Recorded data: Begin

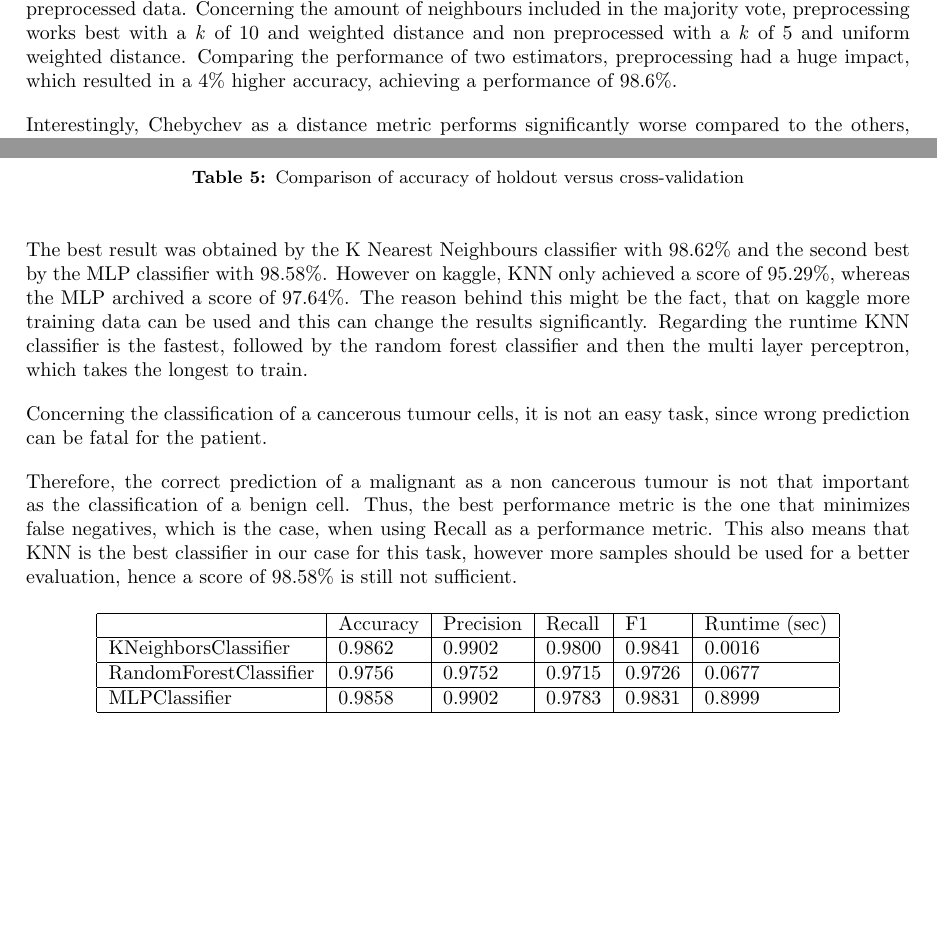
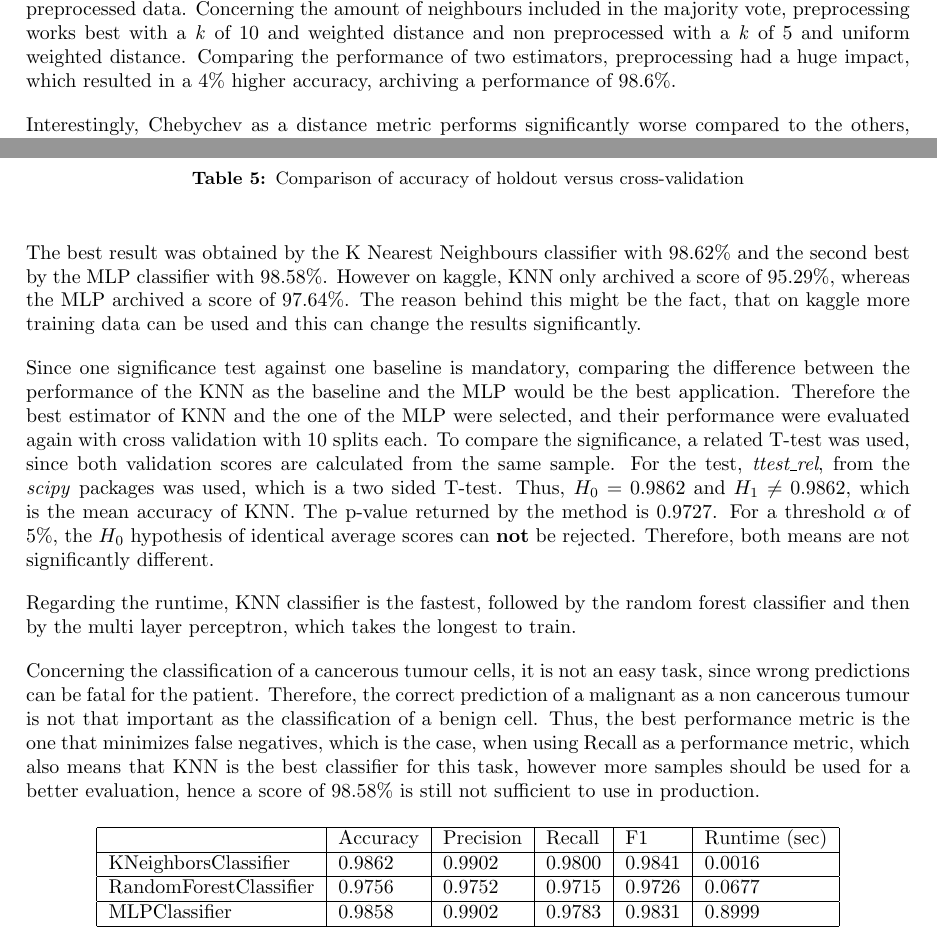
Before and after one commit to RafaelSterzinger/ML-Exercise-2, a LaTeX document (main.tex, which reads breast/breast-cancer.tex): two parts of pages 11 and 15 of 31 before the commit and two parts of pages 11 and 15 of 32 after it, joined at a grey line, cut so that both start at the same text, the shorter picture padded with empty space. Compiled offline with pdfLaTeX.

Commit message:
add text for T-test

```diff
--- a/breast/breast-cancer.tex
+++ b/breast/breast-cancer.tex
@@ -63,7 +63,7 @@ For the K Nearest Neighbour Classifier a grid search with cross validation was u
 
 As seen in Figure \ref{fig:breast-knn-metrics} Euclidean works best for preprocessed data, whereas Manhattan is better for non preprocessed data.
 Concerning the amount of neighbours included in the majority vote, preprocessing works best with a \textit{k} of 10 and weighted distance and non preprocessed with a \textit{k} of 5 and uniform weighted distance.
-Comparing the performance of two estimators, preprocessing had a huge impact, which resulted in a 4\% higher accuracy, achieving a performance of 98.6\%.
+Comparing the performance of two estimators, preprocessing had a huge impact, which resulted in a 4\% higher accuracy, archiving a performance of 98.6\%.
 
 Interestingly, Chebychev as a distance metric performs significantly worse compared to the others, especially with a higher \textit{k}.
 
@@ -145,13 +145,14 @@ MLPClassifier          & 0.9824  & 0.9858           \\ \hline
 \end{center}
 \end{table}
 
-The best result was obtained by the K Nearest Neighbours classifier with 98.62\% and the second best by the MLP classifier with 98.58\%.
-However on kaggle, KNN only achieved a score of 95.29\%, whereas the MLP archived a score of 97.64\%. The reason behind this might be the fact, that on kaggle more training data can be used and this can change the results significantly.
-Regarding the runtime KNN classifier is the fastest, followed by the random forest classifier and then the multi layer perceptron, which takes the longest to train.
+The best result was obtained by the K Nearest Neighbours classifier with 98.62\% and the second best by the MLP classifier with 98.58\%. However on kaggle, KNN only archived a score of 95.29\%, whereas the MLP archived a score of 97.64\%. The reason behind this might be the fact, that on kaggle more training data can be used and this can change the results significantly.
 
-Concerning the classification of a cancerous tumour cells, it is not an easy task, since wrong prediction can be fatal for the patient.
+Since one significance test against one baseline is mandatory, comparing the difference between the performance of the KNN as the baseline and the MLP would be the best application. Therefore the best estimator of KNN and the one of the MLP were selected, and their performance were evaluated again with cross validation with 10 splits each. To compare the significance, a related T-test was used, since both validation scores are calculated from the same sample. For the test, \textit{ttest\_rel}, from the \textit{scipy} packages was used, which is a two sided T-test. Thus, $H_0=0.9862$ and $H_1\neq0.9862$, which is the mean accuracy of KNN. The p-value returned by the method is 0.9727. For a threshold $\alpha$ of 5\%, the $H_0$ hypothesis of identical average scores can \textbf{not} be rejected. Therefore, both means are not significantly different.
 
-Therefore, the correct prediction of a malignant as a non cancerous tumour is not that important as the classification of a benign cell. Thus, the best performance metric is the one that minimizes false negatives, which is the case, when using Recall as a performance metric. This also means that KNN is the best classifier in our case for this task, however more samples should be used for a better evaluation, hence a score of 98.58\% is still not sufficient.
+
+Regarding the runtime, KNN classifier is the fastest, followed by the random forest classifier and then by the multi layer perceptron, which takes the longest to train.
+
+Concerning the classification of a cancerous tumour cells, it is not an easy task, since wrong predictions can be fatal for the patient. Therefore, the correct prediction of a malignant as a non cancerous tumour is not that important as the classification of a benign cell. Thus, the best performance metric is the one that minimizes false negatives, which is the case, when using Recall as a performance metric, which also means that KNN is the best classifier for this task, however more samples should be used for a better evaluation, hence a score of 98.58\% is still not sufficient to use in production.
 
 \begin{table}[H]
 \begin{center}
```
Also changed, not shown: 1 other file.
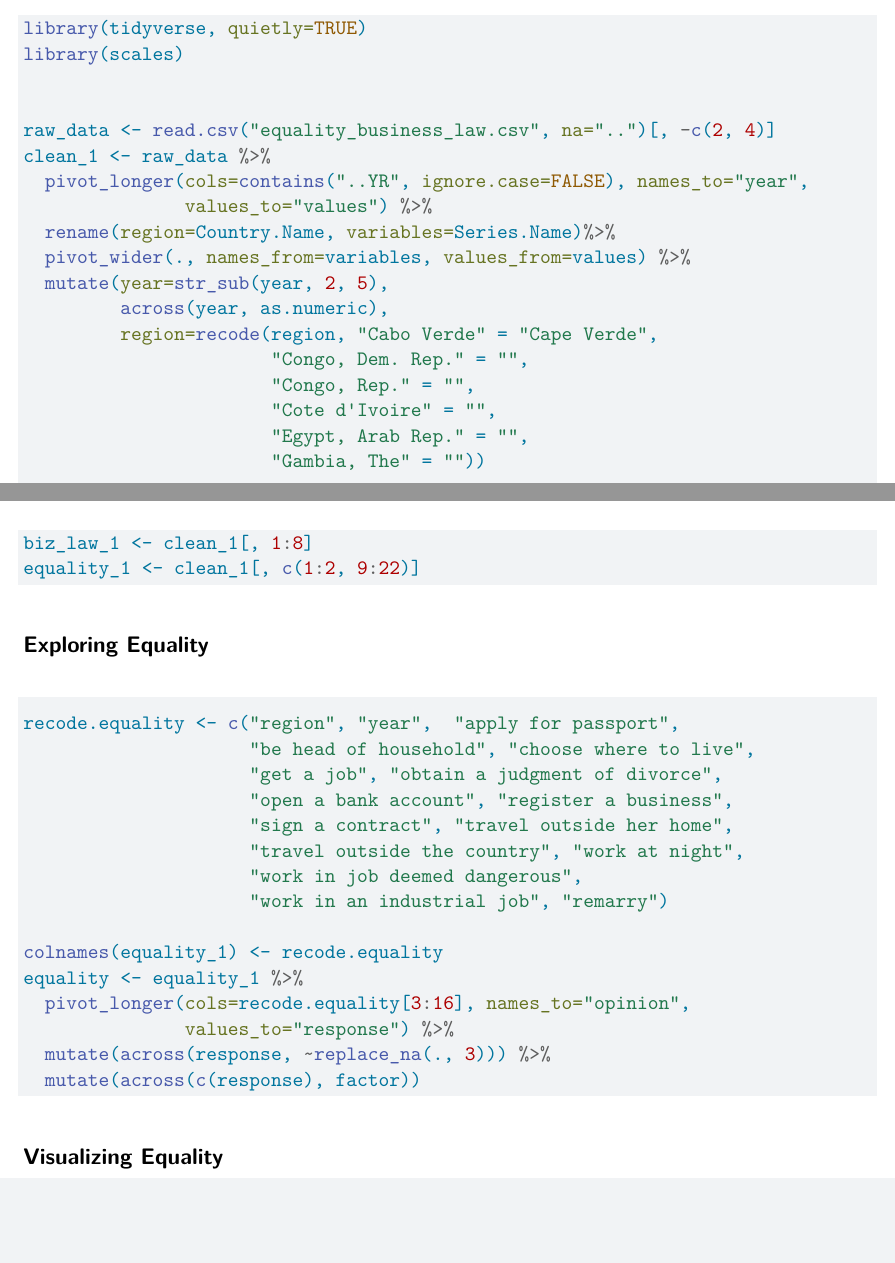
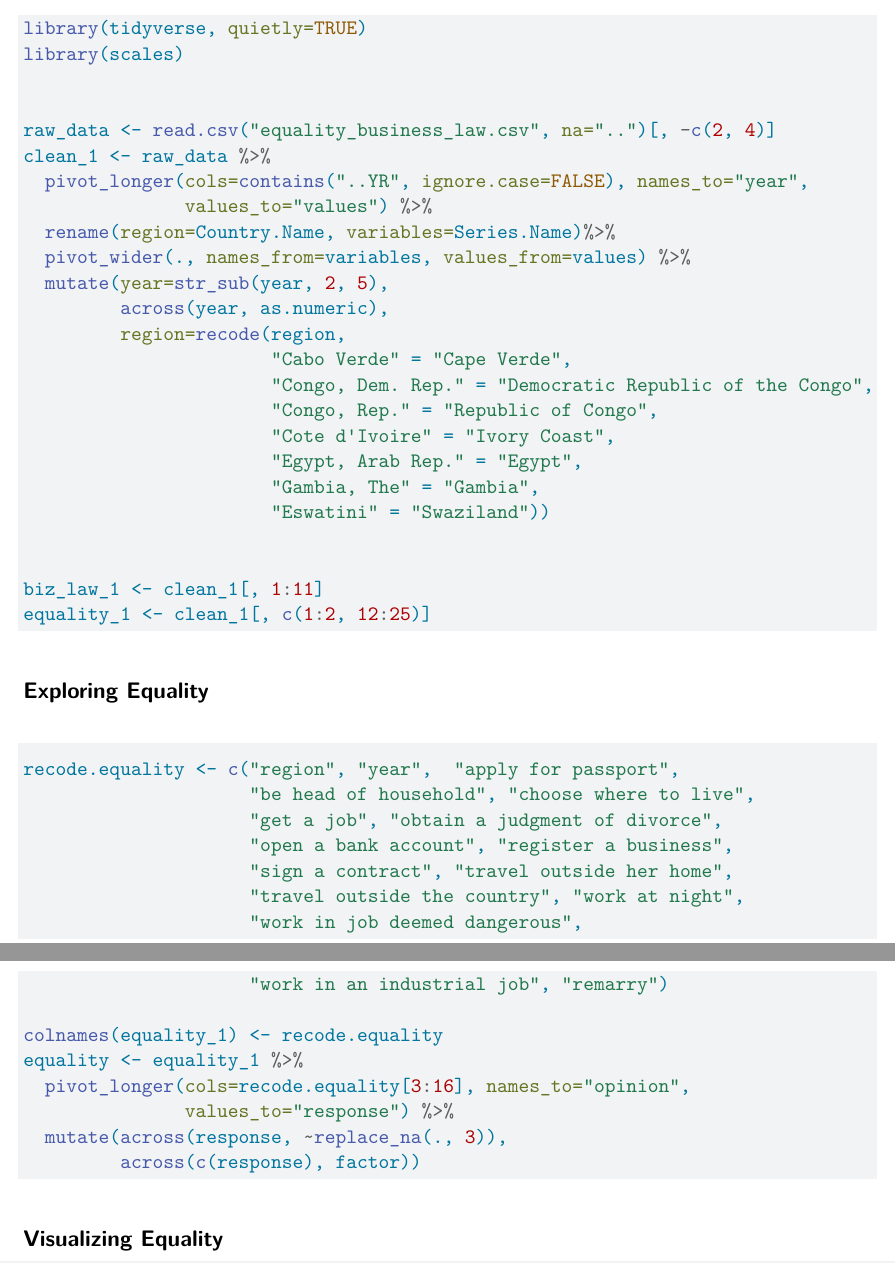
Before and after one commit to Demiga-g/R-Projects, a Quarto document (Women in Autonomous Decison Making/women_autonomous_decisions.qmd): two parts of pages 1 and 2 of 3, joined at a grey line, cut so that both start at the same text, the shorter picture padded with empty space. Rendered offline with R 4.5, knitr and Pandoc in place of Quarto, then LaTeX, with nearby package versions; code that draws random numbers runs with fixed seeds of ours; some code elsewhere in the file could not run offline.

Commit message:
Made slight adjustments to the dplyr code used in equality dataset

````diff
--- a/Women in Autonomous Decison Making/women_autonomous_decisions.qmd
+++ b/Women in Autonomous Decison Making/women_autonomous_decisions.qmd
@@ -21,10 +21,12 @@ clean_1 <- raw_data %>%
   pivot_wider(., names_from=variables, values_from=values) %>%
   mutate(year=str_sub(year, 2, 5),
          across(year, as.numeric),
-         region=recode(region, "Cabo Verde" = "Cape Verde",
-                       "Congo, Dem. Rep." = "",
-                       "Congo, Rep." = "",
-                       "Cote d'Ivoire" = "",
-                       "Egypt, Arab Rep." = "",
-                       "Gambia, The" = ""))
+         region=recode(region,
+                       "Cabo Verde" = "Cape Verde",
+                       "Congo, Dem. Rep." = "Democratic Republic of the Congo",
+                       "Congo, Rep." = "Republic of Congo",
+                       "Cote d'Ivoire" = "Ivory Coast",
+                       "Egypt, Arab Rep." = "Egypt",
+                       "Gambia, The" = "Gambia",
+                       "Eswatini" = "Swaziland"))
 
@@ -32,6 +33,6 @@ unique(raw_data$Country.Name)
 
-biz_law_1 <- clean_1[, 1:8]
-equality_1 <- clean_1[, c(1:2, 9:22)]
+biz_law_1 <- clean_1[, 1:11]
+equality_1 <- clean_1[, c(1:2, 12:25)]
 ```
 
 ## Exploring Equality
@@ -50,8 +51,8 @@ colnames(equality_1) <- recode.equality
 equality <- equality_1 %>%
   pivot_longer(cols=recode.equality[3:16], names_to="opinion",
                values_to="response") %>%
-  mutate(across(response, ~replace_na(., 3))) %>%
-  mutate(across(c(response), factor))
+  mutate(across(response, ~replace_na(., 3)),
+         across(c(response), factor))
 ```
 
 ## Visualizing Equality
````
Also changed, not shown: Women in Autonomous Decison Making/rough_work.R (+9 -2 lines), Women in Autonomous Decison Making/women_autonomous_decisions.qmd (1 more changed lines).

Recorded data: End

### [Exercise]
Which lines in the records above hold the string "response"? Copy each of them.

### [Exercise output]
                values_to="response") %>%
-  mutate(across(response, ~replace_na(., 3))) %>%
-  mutate(across(c(response), factor))
+  mutate(across(response, ~replace_na(., 3)),
+         across(c(response), factor))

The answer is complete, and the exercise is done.